Structural wood panels fastened to a stick-framed wall add stiffness and strength. That's the principle behind braced-wall requirements in the International Residential Code (IRC), and the principle underlying engineered shear wall design in the International Building Code (IBC) and in engineering standards such as the American Society of Civil Engineers standard ASCE-7. So if one layer of plywood or OSB on a framed wall is good, would two layers be better? That's the question considered recently by subscribers to the Structural Engineers Association mail list at www.seaint.org. Although the case in point related to seismic issues, not wind resistance, the discussion offers lessons for builders in high-wind country too. The problem was raised by Long Beach, California, engineer Charles Laines. In a posting, Laines wrote, "Contractor 'forgot' the interior layer of plywood in a shear wall spec'd for sheathing on both sides. Wants to put double layer on the outside since the interior has been finished. I cannot find any restrictions in the codes." Several engineers responded skeptically to the idea of doubling up "shear panel" on one side of the wall, instead of on the inside and outside faces. One engineer's gut reaction: "I can’t imagine that two layers of sheathing of the same side of the wall would accomplish anything other than tearing the studs up." But Tom Skaggs, Manager of Product Evaluation at APA - The Engineered Wood Association, chimed in to note that there is some precedent for the proposed idea. "We did testing on double layered singled sided diaphragms," wrote Skaggs. The concept was a retrofit of an existing roof diaphragm with a second layer of panels, fastened with 14 gauge staples. Panel edges were staggered so that edge nailing would miss the framing, Skaggs noted, and "results were favorable." Download "Research Report 138" from the APA Web site. Coastal Connection contacted Tom Skaggs to ask if the idea of adding panels to the outside of a structure might be valid in high-wind situations — for example, as a wall retrofit in Florida or elsewhere on the Atlantic or Gulf coasts, when existing siding was being replaced anyway. After consulting with several other APA engineers, Skaggs got back to us with some comments. "Tests have shown that it can work," he noted, and the building code states that "shear walls are permitted to be calculated by principles of mechanics without limitations." But field installation details are significant, Skaggs warned: "The biggest concern is splitting of the shear wall boundaries. And it’s extremely difficult to assess splitting in a non destructive fashion." Skaggs also passed along a more detailed response from APA Help Desk engineers, who noted two building code references: "2006 International Building Code, Section 2305.3.9, Summing shear capacities. The shear values for shear panels of different capacities applied to the same side of the wall are not cumulative except as allowed in Table 2306.4.1." That table makes no mention of two layers of sheathing on a single side of the wall, the Help Desk said. But when it comes to two-faced shear walls, the code reads, "The shear values for material of the same type and capacity applied to both faces of the same wall are cumulative. Where the material capacities are not equal, the allowable shear shall be either two times the smaller shear capacity or the capacity of the stronger side, whichever is greater." Can these principles be extended to shear walls with double sheathing layers? The Help Desk offered a cautious "yes":

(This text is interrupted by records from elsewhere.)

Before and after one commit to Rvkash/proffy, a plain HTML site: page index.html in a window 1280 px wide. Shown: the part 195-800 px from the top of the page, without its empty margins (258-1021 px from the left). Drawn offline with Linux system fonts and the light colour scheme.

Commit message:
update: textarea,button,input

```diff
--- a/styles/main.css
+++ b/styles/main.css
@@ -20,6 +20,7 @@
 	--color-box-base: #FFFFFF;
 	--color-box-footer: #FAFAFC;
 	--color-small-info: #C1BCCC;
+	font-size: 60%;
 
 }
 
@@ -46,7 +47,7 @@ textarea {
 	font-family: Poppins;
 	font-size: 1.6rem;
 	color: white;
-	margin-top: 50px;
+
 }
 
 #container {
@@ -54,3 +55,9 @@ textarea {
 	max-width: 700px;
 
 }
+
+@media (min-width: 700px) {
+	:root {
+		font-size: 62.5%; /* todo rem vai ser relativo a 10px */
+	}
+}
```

"Even though two layer shear walls aren't directly addressed in the code, there is no technical reason to prohibit their use provided that the calculated design capacities can take the calculated loads and a load path is provided. The calculated design capacities could be developed using the principles established in the high shear load diaphragm noted above. The capacity of the wall hold-downs should be given careful consideration; their ability to resist overturning may be the limiting factor".
To our knowledge, this particular system has never been tested either monotonically (static) or cyclically. APA Engineers see no reason why this system could not be used in ways similar to use of a double-sided shear wall or a double-sheathed diaphragm (as discussed in APA Report 138) if: 1.) minimum fastener penetration into the framing is met
2.) panel vertical edges are staggered to minimize lumber splitting
3.) consideration is given to top and bottom plate fastening
4.) overturning, including hold down and bottom plate crushing, is studied
One engineer, formerly with APA, has suggested using 50% of the shear capacity of the top layer as additional capacity. It would appear, that this approach would be a conservative alternative. However, if care is taken in fastening the top layer, this approach might be too conservative. Is it a good idea? Maybe. But as Tom Skaggs remarks, "The shear wall capacity of the panels are limited by nail bending, and not panel shearing through the thickness. So, perhaps a more cost effective solution is to just add fasteners into the existing panels."